## What to do:
Quote the full listing word for word.

## Records for this exercise:
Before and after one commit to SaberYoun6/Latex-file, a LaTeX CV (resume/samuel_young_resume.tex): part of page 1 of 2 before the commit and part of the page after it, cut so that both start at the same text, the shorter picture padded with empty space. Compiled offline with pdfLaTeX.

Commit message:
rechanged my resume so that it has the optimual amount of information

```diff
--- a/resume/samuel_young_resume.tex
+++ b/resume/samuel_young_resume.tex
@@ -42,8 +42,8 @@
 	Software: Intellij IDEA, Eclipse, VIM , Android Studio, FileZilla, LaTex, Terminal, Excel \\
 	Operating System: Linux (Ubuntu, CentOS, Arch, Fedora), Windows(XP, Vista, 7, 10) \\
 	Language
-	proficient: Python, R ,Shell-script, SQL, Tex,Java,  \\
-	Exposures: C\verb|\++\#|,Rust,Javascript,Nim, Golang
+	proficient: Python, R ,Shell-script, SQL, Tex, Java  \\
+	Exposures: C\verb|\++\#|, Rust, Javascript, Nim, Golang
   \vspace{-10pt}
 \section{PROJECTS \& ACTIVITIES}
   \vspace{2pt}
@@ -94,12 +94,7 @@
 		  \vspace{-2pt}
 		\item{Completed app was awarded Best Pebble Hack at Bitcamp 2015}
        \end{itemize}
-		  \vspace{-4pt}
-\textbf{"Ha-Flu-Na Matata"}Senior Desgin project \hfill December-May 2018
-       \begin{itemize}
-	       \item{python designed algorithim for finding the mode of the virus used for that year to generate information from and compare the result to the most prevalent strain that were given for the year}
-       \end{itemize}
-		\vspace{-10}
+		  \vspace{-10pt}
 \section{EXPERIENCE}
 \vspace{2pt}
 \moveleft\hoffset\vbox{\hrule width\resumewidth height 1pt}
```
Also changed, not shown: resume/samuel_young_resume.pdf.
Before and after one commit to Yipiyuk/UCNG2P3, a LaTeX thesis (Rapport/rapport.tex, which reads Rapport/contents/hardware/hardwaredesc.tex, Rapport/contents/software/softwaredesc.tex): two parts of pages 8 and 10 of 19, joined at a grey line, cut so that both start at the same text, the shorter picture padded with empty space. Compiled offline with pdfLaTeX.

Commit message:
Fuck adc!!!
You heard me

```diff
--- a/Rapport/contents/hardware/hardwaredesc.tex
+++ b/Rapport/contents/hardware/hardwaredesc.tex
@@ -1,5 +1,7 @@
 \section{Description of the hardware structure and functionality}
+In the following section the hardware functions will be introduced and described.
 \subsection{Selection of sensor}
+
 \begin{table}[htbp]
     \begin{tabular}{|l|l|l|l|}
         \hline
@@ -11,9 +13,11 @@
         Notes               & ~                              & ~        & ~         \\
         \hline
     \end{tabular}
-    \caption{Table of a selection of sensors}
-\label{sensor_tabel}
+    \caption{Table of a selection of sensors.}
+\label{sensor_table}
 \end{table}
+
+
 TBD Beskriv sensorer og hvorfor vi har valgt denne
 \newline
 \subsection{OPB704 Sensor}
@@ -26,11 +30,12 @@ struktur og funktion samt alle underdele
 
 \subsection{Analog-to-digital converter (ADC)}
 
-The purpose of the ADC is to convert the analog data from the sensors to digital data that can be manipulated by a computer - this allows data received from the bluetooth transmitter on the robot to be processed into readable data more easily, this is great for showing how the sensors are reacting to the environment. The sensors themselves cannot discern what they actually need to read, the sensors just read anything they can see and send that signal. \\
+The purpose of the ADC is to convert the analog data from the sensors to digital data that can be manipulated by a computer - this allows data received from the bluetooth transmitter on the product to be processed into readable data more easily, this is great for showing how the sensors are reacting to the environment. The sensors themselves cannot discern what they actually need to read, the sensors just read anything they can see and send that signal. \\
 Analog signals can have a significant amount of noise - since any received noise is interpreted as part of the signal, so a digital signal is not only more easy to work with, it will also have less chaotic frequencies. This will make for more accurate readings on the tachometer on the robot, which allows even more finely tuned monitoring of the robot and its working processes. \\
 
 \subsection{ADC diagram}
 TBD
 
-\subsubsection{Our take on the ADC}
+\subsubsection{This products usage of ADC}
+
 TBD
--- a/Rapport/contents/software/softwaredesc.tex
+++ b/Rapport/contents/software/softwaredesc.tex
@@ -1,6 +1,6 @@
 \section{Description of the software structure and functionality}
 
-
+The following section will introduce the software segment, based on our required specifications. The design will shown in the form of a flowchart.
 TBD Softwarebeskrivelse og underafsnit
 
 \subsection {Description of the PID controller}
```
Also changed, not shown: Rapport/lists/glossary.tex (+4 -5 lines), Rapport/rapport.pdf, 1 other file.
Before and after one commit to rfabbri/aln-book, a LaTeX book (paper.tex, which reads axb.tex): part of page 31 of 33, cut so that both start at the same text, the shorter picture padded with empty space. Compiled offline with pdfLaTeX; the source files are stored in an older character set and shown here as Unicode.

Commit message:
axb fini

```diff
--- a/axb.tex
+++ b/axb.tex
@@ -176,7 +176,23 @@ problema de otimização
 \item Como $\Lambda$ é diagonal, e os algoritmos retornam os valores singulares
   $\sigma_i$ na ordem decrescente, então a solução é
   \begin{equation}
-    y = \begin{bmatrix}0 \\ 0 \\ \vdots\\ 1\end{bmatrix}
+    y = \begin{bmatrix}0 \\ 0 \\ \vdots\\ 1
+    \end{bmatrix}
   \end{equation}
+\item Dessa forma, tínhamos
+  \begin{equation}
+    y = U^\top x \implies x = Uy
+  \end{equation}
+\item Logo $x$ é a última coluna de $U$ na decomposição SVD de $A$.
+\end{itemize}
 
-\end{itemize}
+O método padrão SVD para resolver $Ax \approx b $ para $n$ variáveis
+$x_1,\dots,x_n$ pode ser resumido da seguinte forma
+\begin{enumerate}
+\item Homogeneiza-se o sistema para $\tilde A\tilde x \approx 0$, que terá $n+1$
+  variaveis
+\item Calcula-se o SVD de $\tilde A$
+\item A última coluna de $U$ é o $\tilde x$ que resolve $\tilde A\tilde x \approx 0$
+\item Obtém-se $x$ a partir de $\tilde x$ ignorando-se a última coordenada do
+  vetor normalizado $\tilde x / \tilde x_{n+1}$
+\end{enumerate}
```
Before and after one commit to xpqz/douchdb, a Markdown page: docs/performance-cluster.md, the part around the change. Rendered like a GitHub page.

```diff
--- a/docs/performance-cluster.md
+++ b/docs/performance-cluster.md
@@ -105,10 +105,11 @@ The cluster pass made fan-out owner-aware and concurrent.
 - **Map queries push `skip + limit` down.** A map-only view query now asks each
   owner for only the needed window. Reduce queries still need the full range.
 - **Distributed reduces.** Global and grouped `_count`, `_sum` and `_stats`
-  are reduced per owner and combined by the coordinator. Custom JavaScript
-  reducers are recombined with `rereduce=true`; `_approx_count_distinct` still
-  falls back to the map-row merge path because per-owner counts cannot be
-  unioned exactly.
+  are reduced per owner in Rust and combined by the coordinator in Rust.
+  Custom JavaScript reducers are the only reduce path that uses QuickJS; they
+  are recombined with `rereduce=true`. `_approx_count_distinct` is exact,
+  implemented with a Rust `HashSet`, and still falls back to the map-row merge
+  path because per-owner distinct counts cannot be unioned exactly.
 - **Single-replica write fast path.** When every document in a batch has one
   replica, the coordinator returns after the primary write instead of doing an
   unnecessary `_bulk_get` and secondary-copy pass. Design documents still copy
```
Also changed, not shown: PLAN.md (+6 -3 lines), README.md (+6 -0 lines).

## Answer to the problem:
Before and after one commit to SaberYoun6/Latex-file, a LaTeX CV (resume/samuel_young_resume.tex): part of page 1 of 2 before the commit and part of the page after it, cut so that both start at the same text, the shorter picture padded with empty space. Compiled offline with pdfLaTeX.

Commit message:
rechanged my resume so that it has the optimual amount of information

```diff
--- a/resume/samuel_young_resume.tex
+++ b/resume/samuel_young_resume.tex
@@ -42,8 +42,8 @@
 	Software: Intellij IDEA, Eclipse, VIM , Android Studio, FileZilla, LaTex, Terminal, Excel \\
 	Operating System: Linux (Ubuntu, CentOS, Arch, Fedora), Windows(XP, Vista, 7, 10) \\
 	Language
-	proficient: Python, R ,Shell-script, SQL, Tex,Java,  \\
-	Exposures: C\verb|\++\#|,Rust,Javascript,Nim, Golang
+	proficient: Python, R ,Shell-script, SQL, Tex, Java  \\
+	Exposures: C\verb|\++\#|, Rust, Javascript, Nim, Golang
   \vspace{-10pt}
 \section{PROJECTS \& ACTIVITIES}
   \vspace{2pt}
@@ -94,12 +94,7 @@
 		  \vspace{-2pt}
 		\item{Completed app was awarded Best Pebble Hack at Bitcamp 2015}
        \end{itemize}
-		  \vspace{-4pt}
-\textbf{"Ha-Flu-Na Matata"}Senior Desgin project \hfill December-May 2018
-       \begin{itemize}
-	       \item{python designed algorithim for finding the mode of the virus used for that year to generate information from and compare the result to the most prevalent strain that were given for the year}
-       \end{itemize}
-		\vspace{-10}
+		  \vspace{-10pt}
 \section{EXPERIENCE}
 \vspace{2pt}
 \moveleft\hoffset\vbox{\hrule width\resumewidth height 1pt}
```
Also changed, not shown: resume/samuel_young_resume.pdf.
Before and after one commit to Yipiyuk/UCNG2P3, a LaTeX thesis (Rapport/rapport.tex, which reads Rapport/contents/hardware/hardwaredesc.tex, Rapport/contents/software/softwaredesc.tex): two parts of pages 8 and 10 of 19, joined at a grey line, cut so that both start at the same text, the shorter picture padded with empty space. Compiled offline with pdfLaTeX.

Commit message:
Fuck adc!!!
You heard me

```diff
--- a/Rapport/contents/hardware/hardwaredesc.tex
+++ b/Rapport/contents/hardware/hardwaredesc.tex
@@ -1,5 +1,7 @@
 \section{Description of the hardware structure and functionality}
+In the following section the hardware functions will be introduced and described.
 \subsection{Selection of sensor}
+
 \begin{table}[htbp]
     \begin{tabular}{|l|l|l|l|}
         \hline
@@ -11,9 +13,11 @@
         Notes               & ~                              & ~        & ~         \\
         \hline
     \end{tabular}
-    \caption{Table of a selection of sensors}
-\label{sensor_tabel}
+    \caption{Table of a selection of sensors.}
+\label{sensor_table}
 \end{table}
+
+
 TBD Beskriv sensorer og hvorfor vi har valgt denne
 \newline
 \subsection{OPB704 Sensor}
@@ -26,11 +30,12 @@ struktur og funktion samt alle underdele
 
 \subsection{Analog-to-digital converter (ADC)}
 
-The purpose of the ADC is to convert the analog data from the sensors to digital data that can be manipulated by a computer - this allows data received from the bluetooth transmitter on the robot to be processed into readable data more easily, this is great for showing how the sensors are reacting to the environment. The sensors themselves cannot discern what they actually need to read, the sensors just read anything they can see and send that signal. \\
+The purpose of the ADC is to convert the analog data from the sensors to digital data that can be manipulated by a computer - this allows data received from the bluetooth transmitter on the product to be processed into readable data more easily, this is great for showing how the sensors are reacting to the environment. The sensors themselves cannot discern what they actually need to read, the sensors just read anything they can see and send that signal. \\
 Analog signals can have a significant amount of noise - since any received noise is interpreted as part of the signal, so a digital signal is not only more easy to work with, it will also have less chaotic frequencies. This will make for more accurate readings on the tachometer on the robot, which allows even more finely tuned monitoring of the robot and its working processes. \\
 
 \subsection{ADC diagram}
 TBD
 
-\subsubsection{Our take on the ADC}
+\subsubsection{This products usage of ADC}
+
 TBD
--- a/Rapport/contents/software/softwaredesc.tex
+++ b/Rapport/contents/software/softwaredesc.tex
@@ -1,6 +1,6 @@
 \section{Description of the software structure and functionality}
 
-
+The following section will introduce the software segment, based on our required specifications. The design will shown in the form of a flowchart.
 TBD Softwarebeskrivelse og underafsnit
 
 \subsection {Description of the PID controller}
```
Also changed, not shown: Rapport/lists/glossary.tex (+4 -5 lines), Rapport/rapport.pdf, 1 other file.
Before and after one commit to rfabbri/aln-book, a LaTeX book (paper.tex, which reads axb.tex): part of page 31 of 33, cut so that both start at the same text, the shorter picture padded with empty space. Compiled offline with pdfLaTeX; the source files are stored in an older character set and shown here as Unicode.

Commit message:
axb fini

```diff
--- a/axb.tex
+++ b/axb.tex
@@ -176,7 +176,23 @@ problema de otimização
 \item Como $\Lambda$ é diagonal, e os algoritmos retornam os valores singulares
   $\sigma_i$ na ordem decrescente, então a solução é
   \begin{equation}
-    y = \begin{bmatrix}0 \\ 0 \\ \vdots\\ 1\end{bmatrix}
+    y = \begin{bmatrix}0 \\ 0 \\ \vdots\\ 1
+    \end{bmatrix}
   \end{equation}
+\item Dessa forma, tínhamos
+  \begin{equation}
+    y = U^\top x \implies x = Uy
+  \end{equation}
+\item Logo $x$ é a última coluna de $U$ na decomposição SVD de $A$.
+\end{itemize}
 
-\end{itemize}
+O método padrão SVD para resolver $Ax \approx b $ para $n$ variáveis
+$x_1,\dots,x_n$ pode ser resumido da seguinte forma
+\begin{enumerate}
+\item Homogeneiza-se o sistema para $\tilde A\tilde x \approx 0$, que terá $n+1$
+  variaveis
+\item Calcula-se o SVD de $\tilde A$
+\item A última coluna de $U$ é o $\tilde x$ que resolve $\tilde A\tilde x \approx 0$
+\item Obtém-se $x$ a partir de $\tilde x$ ignorando-se a última coordenada do
+  vetor normalizado $\tilde x / \tilde x_{n+1}$
+\end{enumerate}
```
Before and after one commit to xpqz/douchdb, a Markdown page: docs/performance-cluster.md, the part around the change. Rendered like a GitHub page.

```diff
--- a/docs/performance-cluster.md
+++ b/docs/performance-cluster.md
@@ -105,10 +105,11 @@ The cluster pass made fan-out owner-aware and concurrent.
 - **Map queries push `skip + limit` down.** A map-only view query now asks each
   owner for only the needed window. Reduce queries still need the full range.
 - **Distributed reduces.** Global and grouped `_count`, `_sum` and `_stats`
-  are reduced per owner and combined by the coordinator. Custom JavaScript
-  reducers are recombined with `rereduce=true`; `_approx_count_distinct` still
-  falls back to the map-row merge path because per-owner counts cannot be
-  unioned exactly.
+  are reduced per owner in Rust and combined by the coordinator in Rust.
+  Custom JavaScript reducers are the only reduce path that uses QuickJS; they
+  are recombined with `rereduce=true`. `_approx_count_distinct` is exact,
+  implemented with a Rust `HashSet`, and still falls back to the map-row merge
+  path because per-owner distinct counts cannot be unioned exactly.
 - **Single-replica write fast path.** When every document in a batch has one
   replica, the coordinator returns after the primary write instead of doing an
   unnecessary `_bulk_get` and secondary-copy pass. Design documents still copy
```
Also changed, not shown: PLAN.md (+6 -3 lines), README.md (+6 -0 lines).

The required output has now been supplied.